Re: What's with the mature content?

Since it's been bounced up again, I figured it's my turn to add a couple cents to the pile.

Here's to hoping the kids who would be scarred by the Chumby website never learn how to use Google or Yahoo or MSN or ...

When I was a kid, our parents talked to us when we saw something controversial.  If something was a "no-no" or we were never allowed to see it, we only wanted to see it more.  So our parents let life happen, and when life happened badly they sat us down, explained why it was bad, and answered any questions we might have.  We came away knowing a little more, having a more open and communicative relationship with our parents, and with our parents values planted in our minds out of mutual respect.  This allowed us to handle more diverse, troubling or confusing situations on our own, knowing that if we needed to talk about something, even if it was embarrassing, we had our parents we could turn to.

I guess that's about three cents' worth.

Re: What's with the mature content?

I gave a Chumby to my nephew who's 9, and to his cousin, my niece who's 7. The world they will be living in when they grow up will be filled with even more technological devices we haven't even heard of yet. Back in the 1960s if my parents said something like "don't give him a tape recorder" (or camera - fill in your blank) it would have been a terrible thing since we're now living in a world awash with these kinds of things. (And I'm in that business now too, maybe because of good parenting). Not giving "another electronic game/computer/whatever" to a youngster who will be living in a world awash with those isn't the wisest move.

Both of my sisters are participating with their kids and the Chumbys I bought them - in fact, my sisters seem to be enjoying them more than their kids at this point! Parents can and should be responsible to teach their children that it's a world full of things that they should know might not be good for them.

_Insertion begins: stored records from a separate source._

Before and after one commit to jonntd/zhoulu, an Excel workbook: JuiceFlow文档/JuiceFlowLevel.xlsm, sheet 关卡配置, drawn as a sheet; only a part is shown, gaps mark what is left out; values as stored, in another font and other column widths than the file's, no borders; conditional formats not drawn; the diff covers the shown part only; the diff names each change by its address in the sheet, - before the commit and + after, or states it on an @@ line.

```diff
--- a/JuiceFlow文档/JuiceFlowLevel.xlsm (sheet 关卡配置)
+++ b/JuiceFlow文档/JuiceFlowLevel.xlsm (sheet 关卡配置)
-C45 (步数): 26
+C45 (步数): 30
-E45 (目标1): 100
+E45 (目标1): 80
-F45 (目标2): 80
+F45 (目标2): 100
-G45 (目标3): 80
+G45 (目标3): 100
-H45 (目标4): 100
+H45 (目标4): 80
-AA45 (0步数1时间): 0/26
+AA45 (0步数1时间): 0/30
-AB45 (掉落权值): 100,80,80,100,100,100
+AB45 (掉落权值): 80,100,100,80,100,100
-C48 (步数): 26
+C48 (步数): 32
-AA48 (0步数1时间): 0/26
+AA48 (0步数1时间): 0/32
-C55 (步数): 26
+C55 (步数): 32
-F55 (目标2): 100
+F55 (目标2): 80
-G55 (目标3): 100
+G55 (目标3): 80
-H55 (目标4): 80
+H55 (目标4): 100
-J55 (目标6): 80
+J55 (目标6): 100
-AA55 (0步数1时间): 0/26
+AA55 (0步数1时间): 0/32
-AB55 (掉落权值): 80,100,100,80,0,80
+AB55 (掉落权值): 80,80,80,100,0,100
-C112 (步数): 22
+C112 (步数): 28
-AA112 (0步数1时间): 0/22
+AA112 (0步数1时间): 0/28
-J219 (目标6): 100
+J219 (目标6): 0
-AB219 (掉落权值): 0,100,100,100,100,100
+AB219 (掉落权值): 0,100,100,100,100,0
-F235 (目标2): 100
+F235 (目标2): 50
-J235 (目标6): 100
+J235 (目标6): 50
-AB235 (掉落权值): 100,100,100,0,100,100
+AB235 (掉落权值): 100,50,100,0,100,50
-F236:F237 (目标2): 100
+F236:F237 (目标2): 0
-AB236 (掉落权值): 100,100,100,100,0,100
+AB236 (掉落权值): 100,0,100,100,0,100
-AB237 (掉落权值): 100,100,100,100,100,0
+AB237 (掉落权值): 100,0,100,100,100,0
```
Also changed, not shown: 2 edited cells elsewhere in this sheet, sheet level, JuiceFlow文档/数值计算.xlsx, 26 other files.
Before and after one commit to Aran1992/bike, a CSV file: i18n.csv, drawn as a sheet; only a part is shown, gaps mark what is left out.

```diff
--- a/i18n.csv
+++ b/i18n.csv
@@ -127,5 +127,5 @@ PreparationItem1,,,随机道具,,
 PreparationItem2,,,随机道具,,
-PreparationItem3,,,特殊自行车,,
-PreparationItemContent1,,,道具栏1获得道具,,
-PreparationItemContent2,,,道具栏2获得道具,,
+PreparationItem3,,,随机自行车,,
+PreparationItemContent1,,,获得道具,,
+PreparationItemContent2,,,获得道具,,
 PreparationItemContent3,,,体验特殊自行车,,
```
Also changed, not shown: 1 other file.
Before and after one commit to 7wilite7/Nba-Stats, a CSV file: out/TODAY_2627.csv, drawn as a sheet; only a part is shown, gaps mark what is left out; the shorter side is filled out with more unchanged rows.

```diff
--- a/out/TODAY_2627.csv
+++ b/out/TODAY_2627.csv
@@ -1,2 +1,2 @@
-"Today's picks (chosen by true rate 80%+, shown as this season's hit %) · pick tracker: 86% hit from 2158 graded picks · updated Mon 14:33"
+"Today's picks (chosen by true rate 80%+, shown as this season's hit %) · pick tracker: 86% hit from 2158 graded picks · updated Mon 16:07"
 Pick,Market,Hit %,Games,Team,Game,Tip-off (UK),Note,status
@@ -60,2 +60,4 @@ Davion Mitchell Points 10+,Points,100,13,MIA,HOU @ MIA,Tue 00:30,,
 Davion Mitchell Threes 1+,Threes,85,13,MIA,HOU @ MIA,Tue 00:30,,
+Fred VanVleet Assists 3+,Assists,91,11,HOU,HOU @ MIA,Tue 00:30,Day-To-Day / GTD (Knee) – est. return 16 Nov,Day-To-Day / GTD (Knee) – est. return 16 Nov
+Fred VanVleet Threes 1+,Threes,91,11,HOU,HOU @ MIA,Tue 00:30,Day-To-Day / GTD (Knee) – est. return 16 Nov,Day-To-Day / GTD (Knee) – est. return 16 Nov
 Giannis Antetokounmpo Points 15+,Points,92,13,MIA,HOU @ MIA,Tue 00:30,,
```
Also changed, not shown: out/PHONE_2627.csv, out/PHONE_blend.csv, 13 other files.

Whether they're on the Chumby isn't the Chumby's fault, just like what's on the Internet isn't the Internet's fault, and when a prankster phones and curses at someone and hangs up it's not the phone's fault.

  June 18, 2008 @ 1:10 PM
  N40° 46.565'  W073° 58.756'

Marc Silverman
New York City |
MY POWER TEAM: Macintosh, iPhone, Chumby, Geocaching, WheresGeorge.